The Final Fantasy series has a long and rich history from which the developers can pull many beloved characters and themes. With each new installment, many fans wait anxiously for the quote or screenshot that reveals their favorite icon will appear once again. Some are borrowed from the page of history, and others crafted from the imaginations of creators at Square Enix. All of them, however, have changed and developed over the 20-plus years since the series' inception.
As we look back, we hope to show long-time fans how Eorzea has been shaped by these influences while newcomers may gain some insight as to why these aspects of Final Fantasy are so special.
Today, we look at the Chocobo!
The Chocobo is a mythical yellow bird that exists in the wild of many Final Fantasy titles. It has varied in size to some degree, but in its adult form is large enough to be ridden by a human being. In fact, since the creature's debut in Final Fantasy II, the Chocobo is most commonly found domesticated and used for transportation. Essentially, Chocobo are like horses, and later games have even added racing, training and breeding as minigames.
The concept of the Chocobo was first created by çŸ³äº•æµ©ä¸€ Kouichi Ishii for Final Fantasy II. Ishii has stated the general shape was based off a baby chick he bought during a festival when he was a child. The name, however, has a somewhat stranger origin.
According to Ishii, while he was mapping out the pixels to create the sprite, he began humming the jingle for æ£®æ°¸ãƒãƒ§ã‚³ãƒœãƒ¼ãƒ« Morinaga brand Chocolate Balls, or Cho-Co Bo-Ru. At that point something clicked, and the bright yellow bird became known as the Chocobo. If you watch the above commerical, you can also see where the the Chocobo's trademark cry, "Kweh" came from. The parade of freaky heads in the commercial are chanting ããˆã€ããˆã€ããˆ or basically, "Eat 'em, eat 'em, eat 'em! Choco Balls!" In English, however, earlier titles translated the cry as "wark," though in more recent years it has matched the Japanese as "kweh."
Square Enix has done tie-ins with Morinaga in the past and had Chocobo displayed on their packaging. However, this apparently has not happened for a while, and such specialty boxes have become rather rare.
From those humble beginnings, the Chocobo began appearing in title after title, developing as the years went on. While games during the NES era only allowed for simple, 2D sprites, Chocobo in more recent titles have been made more realistic, based off the prehistoric Gastronis.

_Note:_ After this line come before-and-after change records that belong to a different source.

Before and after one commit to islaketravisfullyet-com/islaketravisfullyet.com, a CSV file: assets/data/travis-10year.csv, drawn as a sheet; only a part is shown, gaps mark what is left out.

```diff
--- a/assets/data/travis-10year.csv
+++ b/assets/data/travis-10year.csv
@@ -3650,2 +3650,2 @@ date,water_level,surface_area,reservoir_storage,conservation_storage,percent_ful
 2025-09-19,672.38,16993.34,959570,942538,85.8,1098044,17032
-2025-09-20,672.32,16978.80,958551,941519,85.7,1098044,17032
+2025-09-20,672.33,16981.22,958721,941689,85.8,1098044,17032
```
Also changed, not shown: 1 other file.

Originally, the player would find these birds in a small forest and use them to quickly traverse the game world. In Final Fantasy III, the Fat Chocobo was added, which when fed ã‚®ã‚µãƒ¼ãƒ«ã®é‡Žèœ Gysahl Greens would help store items and equipment. The Fat Chocobo returned in Final Fantasy IV along with Black Chocobo that could fly, and White Chocobo that could restore MP.
From Final Fantasy VII onward, the role of the Chocobo expanded greatly. New colors and breeds of Chocobo were added, as well as different minigames. Often times, weary heroes would take time away from saving the world to race their bird or use it to dig up the landscape looking for treasure. Final Fantasy XI included many of these games, such as Chocobo raising, Chocobo racing, Chocobo training, and treasure hunting.

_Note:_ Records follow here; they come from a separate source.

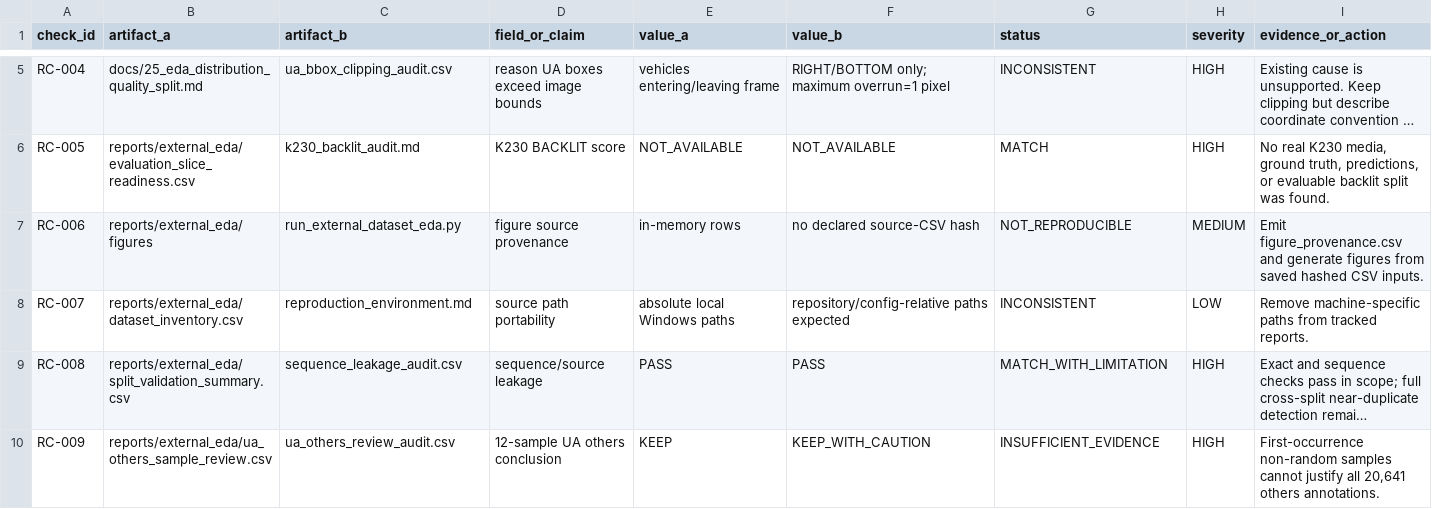
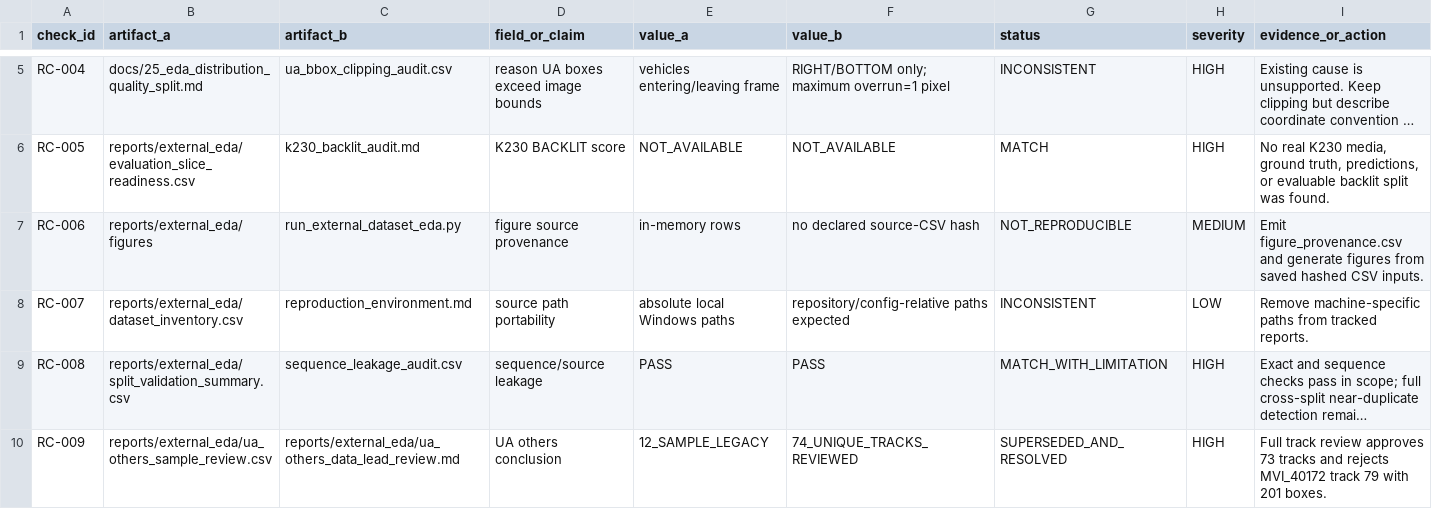
Before and after one commit to kinnynee/emergency-lane-dataset-pipeline, a CSV file: data_collection/reports/audit/report_consistency_audit.csv, drawn as a sheet; only a part is shown, gaps mark what is left out; long unchanged cells end in …; the diff names each change by its address in the sheet, - before the commit and + after, or states it on an @@ line.

```diff
--- a/data_collection/reports/audit/report_consistency_audit.csv
+++ b/data_collection/reports/audit/report_consistency_audit.csv
-C10 (artifact_b): ua_others_review_audit.csv
+C10 (artifact_b): reports/external_eda/ua_others_data_lead_review.md
-D10 (field_or_claim): 12-sample UA others conclusion
+D10 (field_or_claim): UA others conclusion
-E10 (value_a): KEEP
+E10 (value_a): 12_SAMPLE_LEGACY
-F10 (value_b): KEEP_WITH_CAUTION
+F10 (value_b): 74_UNIQUE_TRACKS_REVIEWED
-G10 (status): INSUFFICIENT_EVIDENCE
+G10 (status): SUPERSEDED_AND_RESOLVED
-I10 (evidence_or_action): First-occurrence non-random samples cannot justify all 20,641 others annotations.
+I10 (evidence_or_action): Full track review approves 73 tracks and rejects MVI_40172 track 79 with 201 boxes.
```
Also changed, not shown: data_collection/reports/audit/claim_verification.csv, data_collection/reports/external_eda/quality_review_queue.csv, 29 other files.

While generally viewed as a gentle, timid creature, the Chocobo has also seen its fair share of combat. Some titles have the Chocobo as a summonable avatar, which usually deals physical damage to the enemy. In Final Fantasy Tactics, Chocobo can join your party and fight enemies. In recent years, Chocobo have also appeared armored and used as war mounts.
The musical theme for the Chocobo, played while riding one or participating in Chocobo-related events, has also become as recognizable as the character itself. Over 30 different official Chocobo theme songs have been composed in the past 20 years. Most take the base melody and set it to a particular music style, naming it accordingly. For example, Waltz de Chocobo or Techno de Chocobo.
Outside the scope of the numbered series, the Chocobo has even spawned its own line of titles (Chocobo Mysterious Dungeon), countless stuffed animals and toys, and could be considered the most recognized creature from the Final Fantasy lineup.
As the de facto representative of the Final Fantasy series, there was no question the Chocobo would be in Final Fantasy XIV. In fact, when Square Enix first presented their new MMO at E3 2009, it was the presence of this iconic bird that signaled to fans they were about to see another Final Fantasy online.
So, Chocobo are confirmed for Final Fantasy XIV, and so far have enjoyed a brief cameo in a video featured on the official YouTube channel. At E3, Producer Hiromichi Tanaka stated that Chocobo will be available as mounts, but reiterated that they will serve other purposes. In fact, it has been said that the developers wish to present Chocobo and integrate them into the story in unique ways never seen before.
How would you like to see the Chocobo interpreted for the land of Eorzea? Let us know your opinions in the ZAM forums!